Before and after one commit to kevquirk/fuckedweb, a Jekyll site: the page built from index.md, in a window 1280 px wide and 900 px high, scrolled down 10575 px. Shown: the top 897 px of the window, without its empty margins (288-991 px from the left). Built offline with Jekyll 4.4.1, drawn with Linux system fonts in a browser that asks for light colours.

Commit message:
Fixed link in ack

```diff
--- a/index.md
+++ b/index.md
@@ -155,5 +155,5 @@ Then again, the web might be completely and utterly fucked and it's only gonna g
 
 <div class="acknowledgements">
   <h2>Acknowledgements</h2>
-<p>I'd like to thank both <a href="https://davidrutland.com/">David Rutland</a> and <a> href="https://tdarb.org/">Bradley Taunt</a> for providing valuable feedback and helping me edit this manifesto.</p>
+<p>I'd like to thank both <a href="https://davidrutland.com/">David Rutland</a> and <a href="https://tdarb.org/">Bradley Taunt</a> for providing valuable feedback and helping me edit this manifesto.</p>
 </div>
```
---
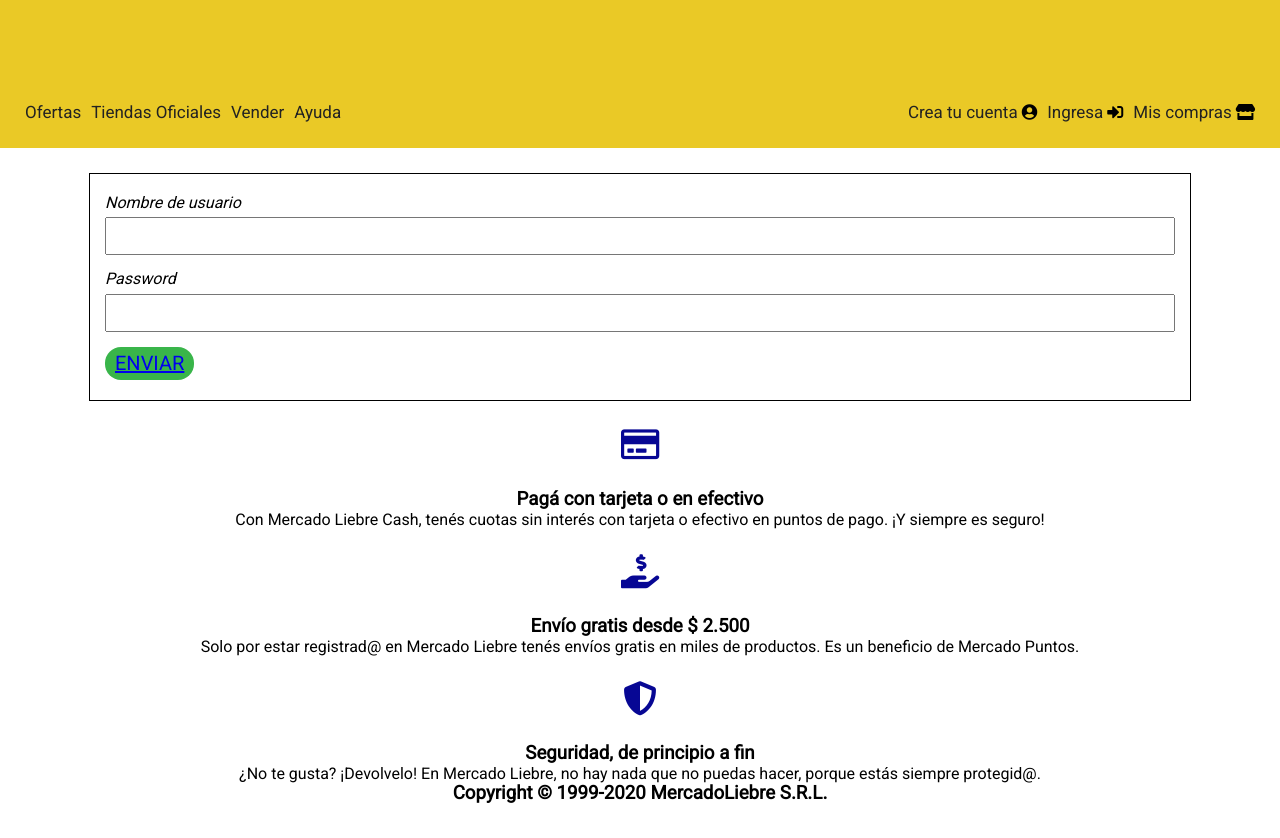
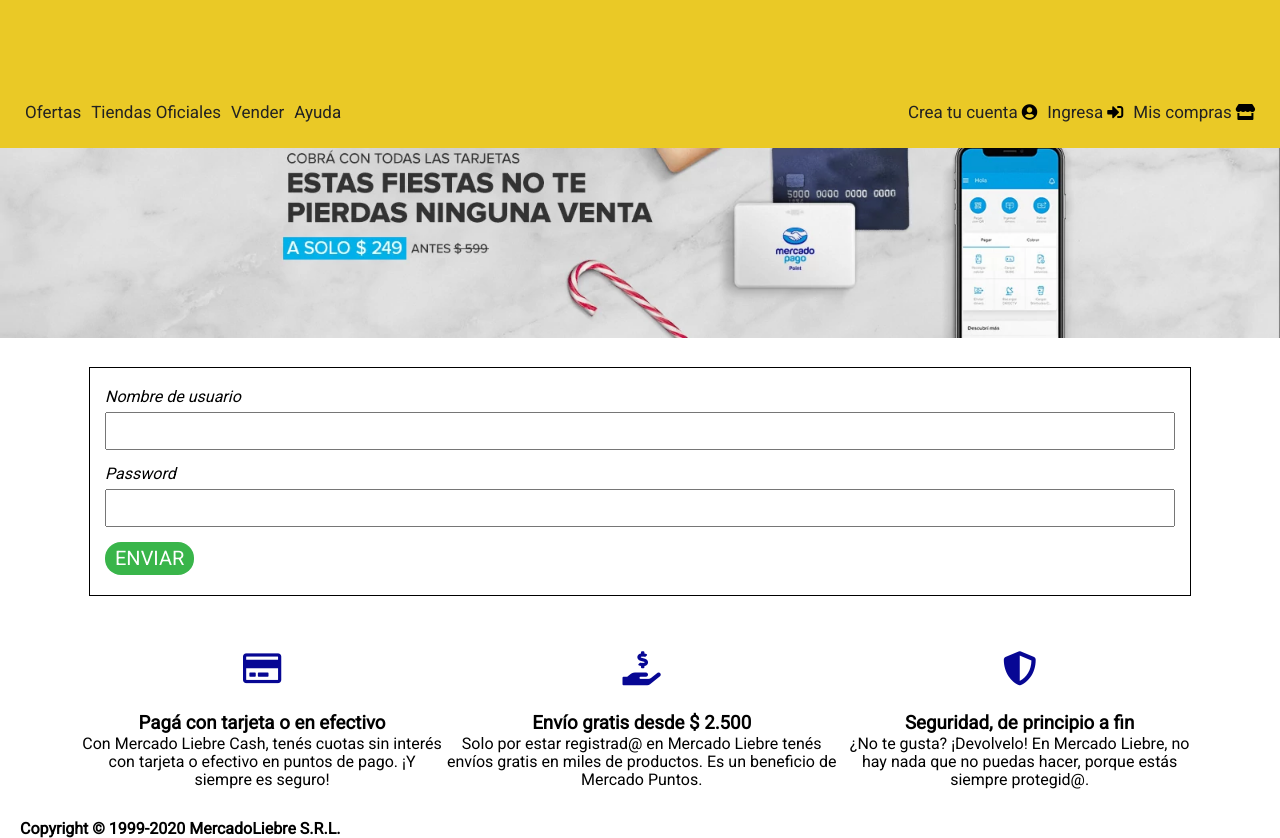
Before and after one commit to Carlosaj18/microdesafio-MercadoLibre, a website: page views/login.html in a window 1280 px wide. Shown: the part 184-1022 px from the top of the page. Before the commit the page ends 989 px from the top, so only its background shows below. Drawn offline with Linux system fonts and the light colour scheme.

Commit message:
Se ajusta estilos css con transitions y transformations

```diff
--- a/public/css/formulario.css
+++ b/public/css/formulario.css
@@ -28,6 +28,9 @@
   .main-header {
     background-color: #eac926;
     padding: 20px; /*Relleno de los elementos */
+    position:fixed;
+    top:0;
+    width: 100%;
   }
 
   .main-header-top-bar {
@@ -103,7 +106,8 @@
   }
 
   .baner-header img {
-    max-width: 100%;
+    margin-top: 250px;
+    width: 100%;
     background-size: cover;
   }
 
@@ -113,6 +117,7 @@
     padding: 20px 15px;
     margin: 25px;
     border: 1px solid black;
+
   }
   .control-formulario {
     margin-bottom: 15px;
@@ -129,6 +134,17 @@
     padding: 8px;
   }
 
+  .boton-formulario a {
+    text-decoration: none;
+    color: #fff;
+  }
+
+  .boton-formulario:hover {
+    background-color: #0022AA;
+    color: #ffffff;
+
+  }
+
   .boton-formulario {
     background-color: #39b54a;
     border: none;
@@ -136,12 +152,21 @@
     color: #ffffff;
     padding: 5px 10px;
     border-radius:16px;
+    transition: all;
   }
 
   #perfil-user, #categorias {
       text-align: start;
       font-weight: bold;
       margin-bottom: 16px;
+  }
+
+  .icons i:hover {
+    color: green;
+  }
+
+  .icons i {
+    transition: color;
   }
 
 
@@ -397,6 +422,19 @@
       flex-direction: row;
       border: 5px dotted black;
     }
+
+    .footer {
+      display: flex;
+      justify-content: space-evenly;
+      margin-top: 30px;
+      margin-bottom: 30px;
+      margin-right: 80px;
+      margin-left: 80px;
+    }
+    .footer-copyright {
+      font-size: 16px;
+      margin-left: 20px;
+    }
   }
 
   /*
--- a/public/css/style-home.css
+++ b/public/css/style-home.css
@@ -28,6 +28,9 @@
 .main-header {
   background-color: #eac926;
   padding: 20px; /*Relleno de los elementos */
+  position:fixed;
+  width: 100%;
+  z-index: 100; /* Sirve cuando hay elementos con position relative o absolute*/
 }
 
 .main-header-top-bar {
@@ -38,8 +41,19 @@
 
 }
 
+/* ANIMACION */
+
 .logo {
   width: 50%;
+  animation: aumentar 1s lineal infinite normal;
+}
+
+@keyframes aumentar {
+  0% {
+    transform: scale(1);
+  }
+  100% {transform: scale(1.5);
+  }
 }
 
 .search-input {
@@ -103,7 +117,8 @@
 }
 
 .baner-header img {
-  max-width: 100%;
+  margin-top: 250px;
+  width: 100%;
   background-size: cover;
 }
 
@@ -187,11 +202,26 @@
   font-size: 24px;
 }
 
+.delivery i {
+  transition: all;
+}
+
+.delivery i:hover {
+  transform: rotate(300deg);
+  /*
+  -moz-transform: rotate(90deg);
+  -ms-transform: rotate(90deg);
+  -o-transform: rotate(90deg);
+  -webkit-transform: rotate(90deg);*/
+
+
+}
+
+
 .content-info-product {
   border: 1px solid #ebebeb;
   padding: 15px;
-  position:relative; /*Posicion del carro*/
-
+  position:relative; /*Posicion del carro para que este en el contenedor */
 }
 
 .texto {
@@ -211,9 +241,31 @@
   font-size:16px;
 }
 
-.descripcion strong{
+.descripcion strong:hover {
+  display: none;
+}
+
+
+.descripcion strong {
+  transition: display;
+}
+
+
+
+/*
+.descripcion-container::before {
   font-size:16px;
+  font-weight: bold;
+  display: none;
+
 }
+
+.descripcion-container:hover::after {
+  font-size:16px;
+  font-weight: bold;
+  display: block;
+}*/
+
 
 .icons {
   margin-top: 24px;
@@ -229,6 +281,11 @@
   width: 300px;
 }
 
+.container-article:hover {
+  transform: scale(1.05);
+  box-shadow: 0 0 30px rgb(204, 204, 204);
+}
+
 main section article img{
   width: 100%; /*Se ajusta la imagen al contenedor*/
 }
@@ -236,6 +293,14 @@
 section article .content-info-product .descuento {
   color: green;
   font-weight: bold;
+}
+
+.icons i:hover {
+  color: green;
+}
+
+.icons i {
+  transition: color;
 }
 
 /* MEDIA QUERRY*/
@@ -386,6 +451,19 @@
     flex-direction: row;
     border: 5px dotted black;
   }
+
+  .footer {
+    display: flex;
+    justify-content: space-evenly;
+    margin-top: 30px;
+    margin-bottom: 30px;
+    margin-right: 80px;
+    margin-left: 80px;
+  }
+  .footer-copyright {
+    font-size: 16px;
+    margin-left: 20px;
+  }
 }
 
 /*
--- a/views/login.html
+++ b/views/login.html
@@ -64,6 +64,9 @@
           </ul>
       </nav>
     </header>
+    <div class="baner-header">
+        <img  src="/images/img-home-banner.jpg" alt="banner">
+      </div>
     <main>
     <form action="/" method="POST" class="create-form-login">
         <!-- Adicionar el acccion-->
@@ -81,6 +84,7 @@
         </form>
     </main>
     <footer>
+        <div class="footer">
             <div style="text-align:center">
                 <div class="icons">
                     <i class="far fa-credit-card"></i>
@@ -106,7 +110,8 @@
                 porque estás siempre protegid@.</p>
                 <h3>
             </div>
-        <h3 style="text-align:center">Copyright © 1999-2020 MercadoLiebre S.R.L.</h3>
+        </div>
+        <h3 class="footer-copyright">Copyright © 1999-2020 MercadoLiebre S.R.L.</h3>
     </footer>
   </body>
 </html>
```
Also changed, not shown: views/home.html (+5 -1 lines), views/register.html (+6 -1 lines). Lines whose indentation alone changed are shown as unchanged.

- [TASK GOAL] Out of the entries, pull every line that mentions "rotate".

- [ANSWER TO THE EXERCISE]
+  transform: rotate(300deg);
+  -moz-transform: rotate(90deg);
+  -ms-transform: rotate(90deg);
+  -o-transform: rotate(90deg);
+  -webkit-transform: rotate(90deg);*/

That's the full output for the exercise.